Start of Block

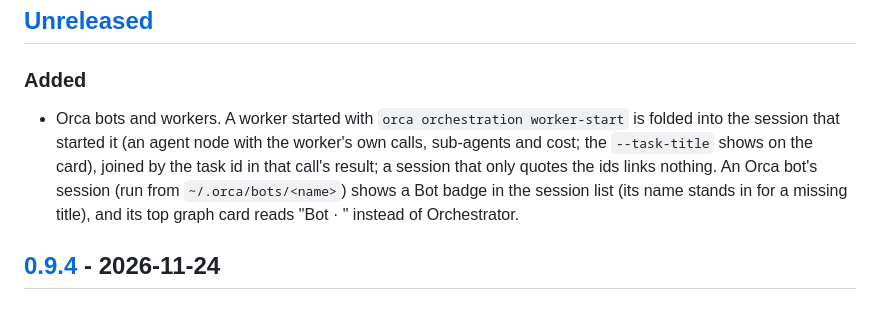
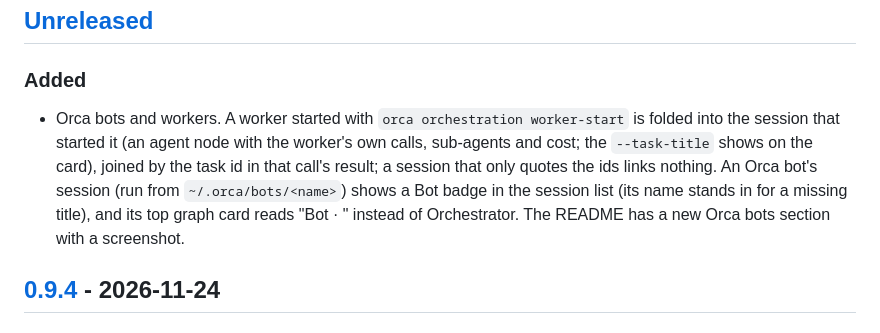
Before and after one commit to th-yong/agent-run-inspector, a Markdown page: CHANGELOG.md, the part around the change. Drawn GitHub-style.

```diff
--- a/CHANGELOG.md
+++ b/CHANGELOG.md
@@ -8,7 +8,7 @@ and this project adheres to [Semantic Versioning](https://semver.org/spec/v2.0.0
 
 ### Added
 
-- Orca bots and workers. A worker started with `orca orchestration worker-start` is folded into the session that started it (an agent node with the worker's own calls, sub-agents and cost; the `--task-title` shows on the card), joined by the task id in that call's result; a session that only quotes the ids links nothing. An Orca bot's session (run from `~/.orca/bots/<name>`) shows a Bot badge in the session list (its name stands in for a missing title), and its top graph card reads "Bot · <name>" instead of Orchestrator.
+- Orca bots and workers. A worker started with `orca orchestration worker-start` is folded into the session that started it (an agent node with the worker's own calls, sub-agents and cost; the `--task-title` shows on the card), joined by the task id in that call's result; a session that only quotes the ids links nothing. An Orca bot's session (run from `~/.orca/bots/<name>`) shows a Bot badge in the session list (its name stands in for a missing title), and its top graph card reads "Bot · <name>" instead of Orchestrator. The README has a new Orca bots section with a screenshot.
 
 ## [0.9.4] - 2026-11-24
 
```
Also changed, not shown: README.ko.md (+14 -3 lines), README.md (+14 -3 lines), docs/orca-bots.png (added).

End of Block
Start of Block

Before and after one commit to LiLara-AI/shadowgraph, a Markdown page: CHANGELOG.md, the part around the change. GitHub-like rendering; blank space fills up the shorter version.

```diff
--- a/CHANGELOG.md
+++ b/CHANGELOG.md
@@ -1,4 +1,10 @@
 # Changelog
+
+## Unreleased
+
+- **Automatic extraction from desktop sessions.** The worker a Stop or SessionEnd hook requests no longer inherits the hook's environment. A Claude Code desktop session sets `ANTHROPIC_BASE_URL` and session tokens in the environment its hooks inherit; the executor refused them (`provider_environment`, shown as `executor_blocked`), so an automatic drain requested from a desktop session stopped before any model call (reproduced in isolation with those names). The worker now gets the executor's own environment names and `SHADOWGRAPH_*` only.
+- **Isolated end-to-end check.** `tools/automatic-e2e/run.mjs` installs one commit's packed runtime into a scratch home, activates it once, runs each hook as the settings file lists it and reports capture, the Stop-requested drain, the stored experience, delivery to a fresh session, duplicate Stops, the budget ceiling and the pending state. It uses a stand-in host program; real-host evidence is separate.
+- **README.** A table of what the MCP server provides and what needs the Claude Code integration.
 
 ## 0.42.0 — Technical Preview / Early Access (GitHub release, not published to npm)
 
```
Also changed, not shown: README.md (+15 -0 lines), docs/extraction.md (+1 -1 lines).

End of Block
Start of Block

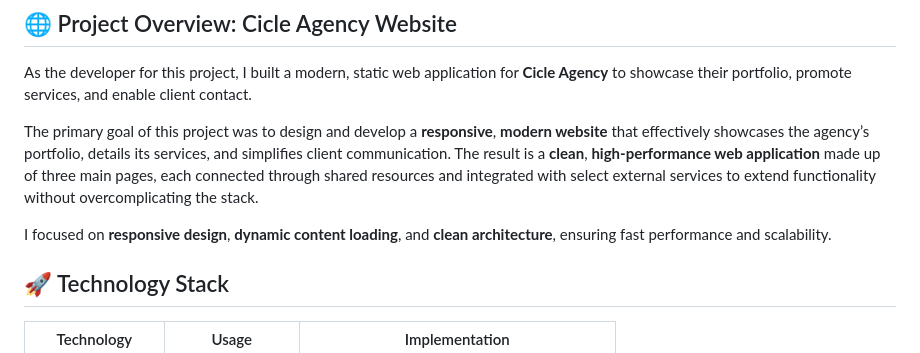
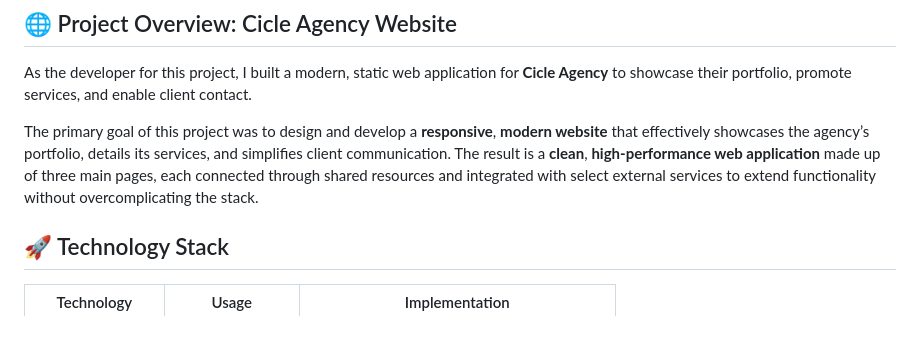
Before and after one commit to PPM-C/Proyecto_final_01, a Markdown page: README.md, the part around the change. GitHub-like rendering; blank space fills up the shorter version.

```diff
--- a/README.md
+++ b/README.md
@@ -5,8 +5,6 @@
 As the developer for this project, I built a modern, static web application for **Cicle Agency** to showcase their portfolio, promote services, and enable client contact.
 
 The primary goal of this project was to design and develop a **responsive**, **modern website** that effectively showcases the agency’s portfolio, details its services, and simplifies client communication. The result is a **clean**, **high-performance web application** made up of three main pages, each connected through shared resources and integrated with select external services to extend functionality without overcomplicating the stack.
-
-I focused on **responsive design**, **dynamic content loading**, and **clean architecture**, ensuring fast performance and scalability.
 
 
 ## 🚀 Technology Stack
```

End of Block

-- Task description --
Please say how many lines of the records contain the word "GitHub", giving the number by itself.

-- Exercise answer --
4